** Opening RECORDED DATA block **

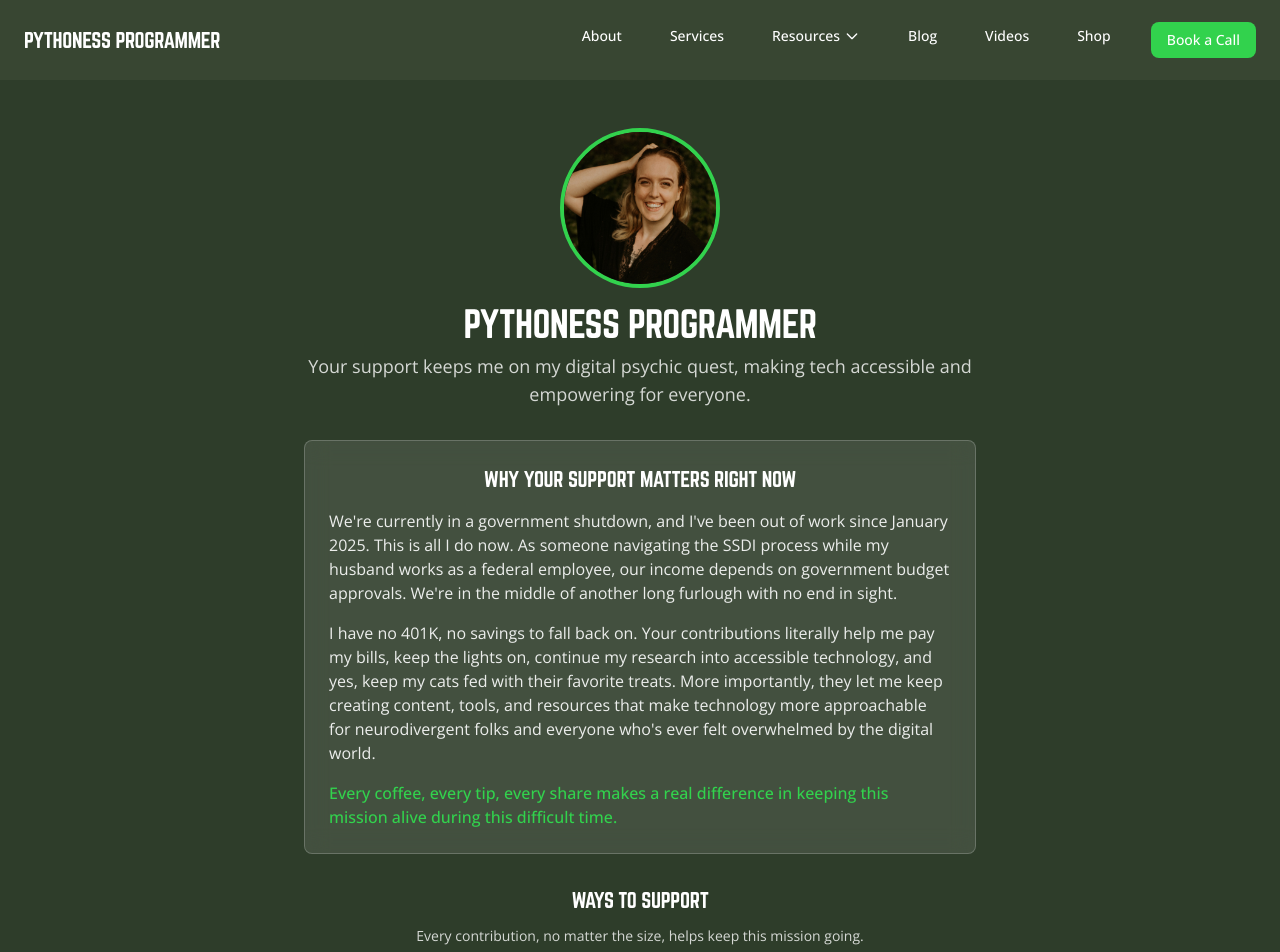
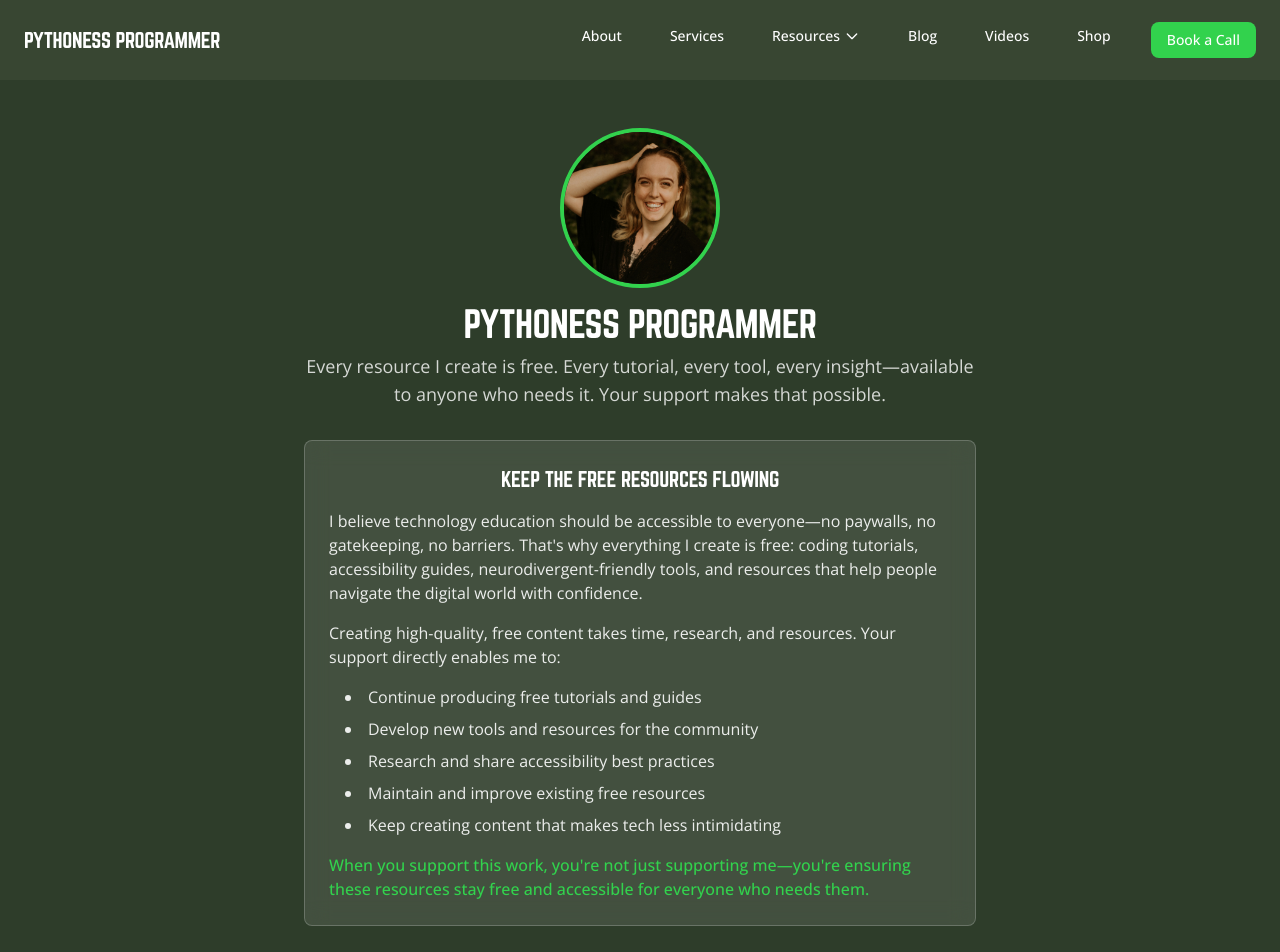
Before and after one commit to devandapaige/pythoness-programmer, a Next.js app: page /support in a window 1280 px wide. Shown: the top 952 px of the page. Built offline with nearby package versions, Linux system fonts and the light colour scheme.

Commit message:
support page updated
post government shutdown

```diff
--- a/src/app/support/page.tsx
+++ b/src/app/support/page.tsx
@@ -20,7 +20,7 @@ interface LinkItem {
 // Support links section
 const supportLinks: LinkItem[] = [
   {
-    name: 'Tip the Pythoness ☕',
+    name: 'One-Time Tip ☕',
     url: 'https://buy.stripe.com/eVaeWq6303RIejK28g',
     color: 'bg-white/10 hover:bg-white/20'
   },
@@ -52,27 +52,33 @@ export default function SupportPage() {
             <h1 className="font-display text-3xl md:text-4xl text-white mb-2">Pythoness Programmer</h1>
           </Link>
           <p className="text-white/80 max-w-2xl mx-auto text-lg">
-            Your support keeps me on my digital psychic quest, making tech accessible and empowering for everyone.
+            Every resource I create is free. Every tutorial, every tool, every insight—available to anyone who needs it.
+            Your support makes that possible.
           </p>
         </div>
 
-        {/* Personal Story Section */}
+        {/* Value Proposition Section */}
         <div className="bg-white/10 backdrop-blur-md border border-white/20 rounded-lg p-6 mb-8 max-w-2xl">
-          <h2 className="font-display text-xl text-white mb-4 text-center">Why Your Support Matters Right Now</h2>
+          <h2 className="font-display text-xl text-white mb-4 text-center">Keep the Free Resources Flowing</h2>
           <div className="text-white/90 space-y-4 text-left">
             <p>
-              We&apos;re currently in a government shutdown, and I&apos;ve been out of work since January 2025. This is all I do now.
-              As someone navigating the SSDI process while my husband works as a federal employee, our income depends on
-              government budget approvals. We&apos;re in the middle of another long furlough with no end in sight.
+              I believe technology education should be accessible to everyone—no paywalls, no gatekeeping, no barriers.
+              That&apos;s why everything I create is free: coding tutorials, accessibility guides, neurodivergent-friendly tools,
+              and resources that help people navigate the digital world with confidence.
             </p>
             <p>
-              I have no 401K, no savings to fall back on. Your contributions literally help me pay my bills, keep the lights on,
-              continue my research into accessible technology, and yes, keep my cats fed with their favorite treats.
-              More importantly, they let me keep creating content, tools, and resources that make technology more approachable
-              for neurodivergent folks and everyone who&apos;s ever felt overwhelmed by the digital world.
+              Creating high-quality, free content takes time, research, and resources. Your support directly enables me to:
             </p>
+            <ul className="list-disc list-inside space-y-2 ml-4 text-white/90">
+              <li>Continue producing free tutorials and guides</li>
+              <li>Develop new tools and resources for the community</li>
+              <li>Research and share accessibility best practices</li>
+              <li>Maintain and improve existing free resources</li>
+              <li>Keep creating content that makes tech less intimidating</li>
+            </ul>
             <p className="text-brand-green-accent font-medium">
-              Every coffee, every tip, every share makes a real difference in keeping this mission alive during this difficult time.
+              When you support this work, you&apos;re not just supporting me—you&apos;re ensuring these resources stay free
+              and accessible for everyone who needs them.
             </p>
           </div>
         </div>
@@ -81,9 +87,10 @@ export default function SupportPage() {
         <div className="w-full space-y-8">
           {supportLinks.length > 0 && (
             <div className="space-y-3">
-              <h2 className="font-display text-xl text-white text-center">Ways to Support</h2>
+              <h2 className="font-display text-xl text-white text-center">Choose Your Support Method</h2>
               <p className="text-white/80 text-sm text-center mb-3">
-                Every contribution, no matter the size, helps keep this mission going.
+                Whether it&apos;s the price of a coffee or a monthly contribution, your support directly fuels more free content
+                for the community. Every amount makes a difference.
               </p>
               {/* Direct support usernames */}
               <div className="grid grid-cols-1 md:grid-cols-3 gap-3">
```
Also changed, not shown: 1 other file (tests, documents, lock files or other folders).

** Closing RECORDED DATA block **

### WHAT THE EXERCISE ASKS
Retype each entry exactly as it appears, excluding any image.

### WRITTEN RESPONSE
Before and after one commit to devandapaige/pythoness-programmer, a Next.js app: page /support in a window 1280 px wide. Shown: the top 952 px of the page. Built offline with nearby package versions, Linux system fonts and the light colour scheme.

Commit message:
support page updated
post government shutdown

```diff
--- a/src/app/support/page.tsx
+++ b/src/app/support/page.tsx
@@ -20,7 +20,7 @@ interface LinkItem {
 // Support links section
 const supportLinks: LinkItem[] = [
   {
-    name: 'Tip the Pythoness ☕',
+    name: 'One-Time Tip ☕',
     url: 'https://buy.stripe.com/eVaeWq6303RIejK28g',
     color: 'bg-white/10 hover:bg-white/20'
   },
@@ -52,27 +52,33 @@ export default function SupportPage() {
             <h1 className="font-display text-3xl md:text-4xl text-white mb-2">Pythoness Programmer</h1>
           </Link>
           <p className="text-white/80 max-w-2xl mx-auto text-lg">
-            Your support keeps me on my digital psychic quest, making tech accessible and empowering for everyone.
+            Every resource I create is free. Every tutorial, every tool, every insight—available to anyone who needs it.
+            Your support makes that possible.
           </p>
         </div>
 
-        {/* Personal Story Section */}
+        {/* Value Proposition Section */}
         <div className="bg-white/10 backdrop-blur-md border border-white/20 rounded-lg p-6 mb-8 max-w-2xl">
-          <h2 className="font-display text-xl text-white mb-4 text-center">Why Your Support Matters Right Now</h2>
+          <h2 className="font-display text-xl text-white mb-4 text-center">Keep the Free Resources Flowing</h2>
           <div className="text-white/90 space-y-4 text-left">
             <p>
-              We&apos;re currently in a government shutdown, and I&apos;ve been out of work since January 2025. This is all I do now.
-              As someone navigating the SSDI process while my husband works as a federal employee, our income depends on
-              government budget approvals. We&apos;re in the middle of another long furlough with no end in sight.
+              I believe technology education should be accessible to everyone—no paywalls, no gatekeeping, no barriers.
+              That&apos;s why everything I create is free: coding tutorials, accessibility guides, neurodivergent-friendly tools,
+              and resources that help people navigate the digital world with confidence.
             </p>
             <p>
-              I have no 401K, no savings to fall back on. Your contributions literally help me pay my bills, keep the lights on,
-              continue my research into accessible technology, and yes, keep my cats fed with their favorite treats.
-              More importantly, they let me keep creating content, tools, and resources that make technology more approachable
-              for neurodivergent folks and everyone who&apos;s ever felt overwhelmed by the digital world.
+              Creating high-quality, free content takes time, research, and resources. Your support directly enables me to:
             </p>
+            <ul className="list-disc list-inside space-y-2 ml-4 text-white/90">
+              <li>Continue producing free tutorials and guides</li>
+              <li>Develop new tools and resources for the community</li>
+              <li>Research and share accessibility best practices</li>
+              <li>Maintain and improve existing free resources</li>
+              <li>Keep creating content that makes tech less intimidating</li>
+            </ul>
             <p className="text-brand-green-accent font-medium">
-              Every coffee, every tip, every share makes a real difference in keeping this mission alive during this difficult time.
+              When you support this work, you&apos;re not just supporting me—you&apos;re ensuring these resources stay free
+              and accessible for everyone who needs them.
             </p>
           </div>
         </div>
@@ -81,9 +87,10 @@ export default function SupportPage() {
         <div className="w-full space-y-8">
           {supportLinks.length > 0 && (
             <div className="space-y-3">
-              <h2 className="font-display text-xl text-white text-center">Ways to Support</h2>
+              <h2 className="font-display text-xl text-white text-center">Choose Your Support Method</h2>
               <p className="text-white/80 text-sm text-center mb-3">
-                Every contribution, no matter the size, helps keep this mission going.
+                Whether it&apos;s the price of a coffee or a monthly contribution, your support directly fuels more free content
+                for the community. Every amount makes a difference.
               </p>
               {/* Direct support usernames */}
               <div className="grid grid-cols-1 md:grid-cols-3 gap-3">
```
Also changed, not shown: 1 other file (tests, documents, lock files or other folders).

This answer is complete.